**Task objective:** Please copy out the full listing that follows exactly; no picture belongs in the copy.
Start of Block
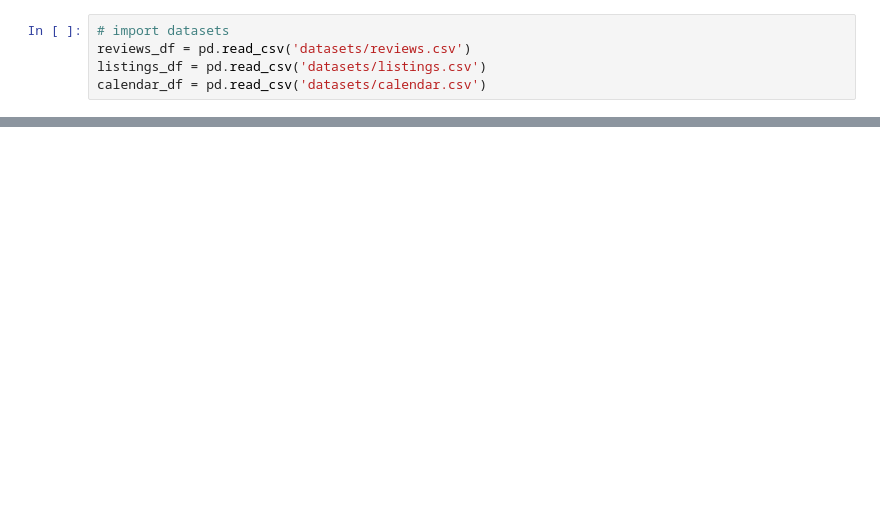
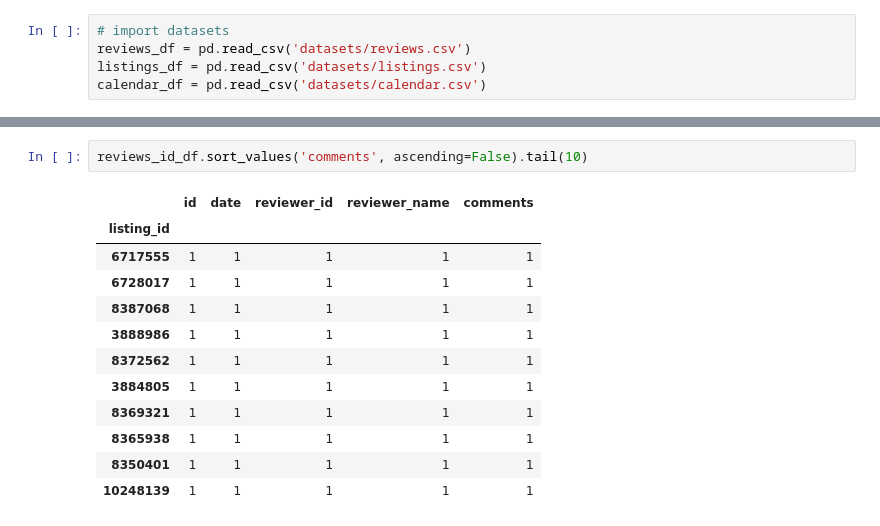
Before and after one commit to jonaletil/Write-A-Data-Science-Blog-Post, a Jupyter notebook: seattle_airbnb_open_data.ipynb, the cells around one changed output, grey strips where cells are left out. Drawn from its saved outputs; the diff is of its cells as text; blank space fills up the shorter version.

```diff
--- a/seattle_airbnb_open_data.ipynb
+++ b/seattle_airbnb_open_data.ipynb
@@ -30,0 +89,15 @@ listings_df.head()
+# %%
+reviews_id_df.sort_values('comments', ascending=False).tail(10)
+# %% [output]
+|  | id | date | reviewer_id | reviewer_name | comments |
+| listing_id |  |  |  |  |  |
+| 6717555 | 1 | 1 | 1 | 1 | 1 |
+| 6728017 | 1 | 1 | 1 | 1 | 1 |
+| 8387068 | 1 | 1 | 1 | 1 | 1 |
+| 3888986 | 1 | 1 | 1 | 1 | 1 |
+| 8372562 | 1 | 1 | 1 | 1 | 1 |
+| 3884805 | 1 | 1 | 1 | 1 | 1 |
+| 8369321 | 1 | 1 | 1 | 1 | 1 |
+| 8365938 | 1 | 1 | 1 | 1 | 1 |
+| 8350401 | 1 | 1 | 1 | 1 | 1 |
+| 10248139 | 1 | 1 | 1 | 1 | 1 |
```
Also changed, not shown: parts of 20 cells of this notebook.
End of Block
**Solution to the problem:**
Before and after one commit to jonaletil/Write-A-Data-Science-Blog-Post, a Jupyter notebook: seattle_airbnb_open_data.ipynb, the cells around one changed output, grey strips where cells are left out. Drawn from its saved outputs; the diff is of its cells as text; blank space fills up the shorter version.

```diff
--- a/seattle_airbnb_open_data.ipynb
+++ b/seattle_airbnb_open_data.ipynb
@@ -30,0 +89,15 @@ listings_df.head()
+# %%
+reviews_id_df.sort_values('comments', ascending=False).tail(10)
+# %% [output]
+|  | id | date | reviewer_id | reviewer_name | comments |
+| listing_id |  |  |  |  |  |
+| 6717555 | 1 | 1 | 1 | 1 | 1 |
+| 6728017 | 1 | 1 | 1 | 1 | 1 |
+| 8387068 | 1 | 1 | 1 | 1 | 1 |
+| 3888986 | 1 | 1 | 1 | 1 | 1 |
+| 8372562 | 1 | 1 | 1 | 1 | 1 |
+| 3884805 | 1 | 1 | 1 | 1 | 1 |
+| 8369321 | 1 | 1 | 1 | 1 | 1 |
+| 8365938 | 1 | 1 | 1 | 1 | 1 |
+| 8350401 | 1 | 1 | 1 | 1 | 1 |
+| 10248139 | 1 | 1 | 1 | 1 | 1 |
```
Also changed, not shown: parts of 20 cells of this notebook.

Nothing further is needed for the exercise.